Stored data
_ _ _ _ _

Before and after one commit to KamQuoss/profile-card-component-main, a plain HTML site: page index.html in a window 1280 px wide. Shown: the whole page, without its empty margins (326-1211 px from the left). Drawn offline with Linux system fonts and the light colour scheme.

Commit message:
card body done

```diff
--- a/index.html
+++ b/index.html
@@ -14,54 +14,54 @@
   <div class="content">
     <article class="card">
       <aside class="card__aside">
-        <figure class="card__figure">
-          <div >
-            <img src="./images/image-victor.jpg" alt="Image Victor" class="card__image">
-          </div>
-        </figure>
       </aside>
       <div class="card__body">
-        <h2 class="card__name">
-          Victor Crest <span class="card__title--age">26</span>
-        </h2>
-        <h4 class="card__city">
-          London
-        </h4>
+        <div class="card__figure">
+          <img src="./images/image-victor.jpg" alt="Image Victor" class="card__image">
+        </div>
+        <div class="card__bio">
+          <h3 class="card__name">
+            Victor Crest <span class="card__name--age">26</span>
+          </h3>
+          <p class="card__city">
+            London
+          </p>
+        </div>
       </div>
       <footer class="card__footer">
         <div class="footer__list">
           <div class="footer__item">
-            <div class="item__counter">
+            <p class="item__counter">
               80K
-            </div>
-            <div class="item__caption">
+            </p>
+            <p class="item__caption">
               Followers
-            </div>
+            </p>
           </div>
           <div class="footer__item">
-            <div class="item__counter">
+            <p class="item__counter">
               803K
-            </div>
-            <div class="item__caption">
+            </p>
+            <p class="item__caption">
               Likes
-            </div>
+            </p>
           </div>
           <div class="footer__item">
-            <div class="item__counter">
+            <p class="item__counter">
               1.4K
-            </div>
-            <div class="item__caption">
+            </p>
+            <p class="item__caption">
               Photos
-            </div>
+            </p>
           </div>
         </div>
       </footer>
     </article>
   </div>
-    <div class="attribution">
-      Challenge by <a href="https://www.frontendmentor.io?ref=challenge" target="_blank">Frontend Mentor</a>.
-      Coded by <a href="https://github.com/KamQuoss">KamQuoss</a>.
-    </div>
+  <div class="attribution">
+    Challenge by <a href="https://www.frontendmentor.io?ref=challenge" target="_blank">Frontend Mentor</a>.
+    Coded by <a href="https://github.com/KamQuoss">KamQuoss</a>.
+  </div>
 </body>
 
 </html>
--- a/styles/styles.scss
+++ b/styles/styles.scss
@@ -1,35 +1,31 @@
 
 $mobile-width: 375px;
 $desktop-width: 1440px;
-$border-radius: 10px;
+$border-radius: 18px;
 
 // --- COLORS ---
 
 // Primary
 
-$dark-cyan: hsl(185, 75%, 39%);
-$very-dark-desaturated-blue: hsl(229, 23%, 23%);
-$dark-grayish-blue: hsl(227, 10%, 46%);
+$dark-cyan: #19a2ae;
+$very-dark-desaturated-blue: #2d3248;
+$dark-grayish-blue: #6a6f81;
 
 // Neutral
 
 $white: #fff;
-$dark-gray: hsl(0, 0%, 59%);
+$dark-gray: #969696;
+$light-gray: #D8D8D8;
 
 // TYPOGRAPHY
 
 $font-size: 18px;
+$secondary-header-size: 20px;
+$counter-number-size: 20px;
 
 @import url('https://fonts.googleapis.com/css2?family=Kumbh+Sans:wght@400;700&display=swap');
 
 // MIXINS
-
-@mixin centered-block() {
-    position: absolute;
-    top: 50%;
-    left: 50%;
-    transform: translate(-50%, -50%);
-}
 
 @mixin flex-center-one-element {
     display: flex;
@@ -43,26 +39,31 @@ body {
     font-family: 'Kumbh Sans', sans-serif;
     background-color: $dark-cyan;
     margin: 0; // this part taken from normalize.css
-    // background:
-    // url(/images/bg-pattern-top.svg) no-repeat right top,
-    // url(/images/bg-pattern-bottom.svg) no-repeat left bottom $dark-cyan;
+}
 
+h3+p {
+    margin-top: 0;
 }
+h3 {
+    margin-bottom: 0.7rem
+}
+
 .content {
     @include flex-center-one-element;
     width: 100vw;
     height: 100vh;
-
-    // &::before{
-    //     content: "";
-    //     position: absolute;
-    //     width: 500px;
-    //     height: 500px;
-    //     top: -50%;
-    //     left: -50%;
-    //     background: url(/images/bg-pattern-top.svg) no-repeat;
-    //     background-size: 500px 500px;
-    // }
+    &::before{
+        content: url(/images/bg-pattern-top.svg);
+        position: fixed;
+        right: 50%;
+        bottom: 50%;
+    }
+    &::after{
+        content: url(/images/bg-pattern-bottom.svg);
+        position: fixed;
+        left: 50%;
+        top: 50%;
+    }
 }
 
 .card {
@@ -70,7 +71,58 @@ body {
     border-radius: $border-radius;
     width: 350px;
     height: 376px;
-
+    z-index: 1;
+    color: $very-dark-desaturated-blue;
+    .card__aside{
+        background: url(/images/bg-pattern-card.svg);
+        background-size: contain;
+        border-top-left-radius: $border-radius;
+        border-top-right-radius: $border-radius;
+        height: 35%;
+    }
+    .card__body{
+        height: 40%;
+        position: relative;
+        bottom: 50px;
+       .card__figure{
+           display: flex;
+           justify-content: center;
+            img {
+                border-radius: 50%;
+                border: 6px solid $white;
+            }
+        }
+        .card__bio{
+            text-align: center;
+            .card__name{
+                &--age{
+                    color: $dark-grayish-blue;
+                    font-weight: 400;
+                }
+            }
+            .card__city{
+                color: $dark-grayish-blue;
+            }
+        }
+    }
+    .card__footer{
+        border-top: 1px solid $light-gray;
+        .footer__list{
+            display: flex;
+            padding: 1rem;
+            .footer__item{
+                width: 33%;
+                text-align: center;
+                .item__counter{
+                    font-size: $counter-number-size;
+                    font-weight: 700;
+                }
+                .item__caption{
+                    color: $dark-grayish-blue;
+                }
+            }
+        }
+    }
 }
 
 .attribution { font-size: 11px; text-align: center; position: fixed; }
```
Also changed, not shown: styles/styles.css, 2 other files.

_ _ _ _ _

[Exercise requirements] In the entries above, locate every line with the word "blue" and copy it.

[Response to the task]
-$very-dark-desaturated-blue: hsl(229, 23%, 23%);
-$dark-grayish-blue: hsl(227, 10%, 46%);
+$very-dark-desaturated-blue: #2d3248;
+$dark-grayish-blue: #6a6f81;
+    color: $very-dark-desaturated-blue;
+                    color: $dark-grayish-blue;
+                color: $dark-grayish-blue;
+                    color: $dark-grayish-blue;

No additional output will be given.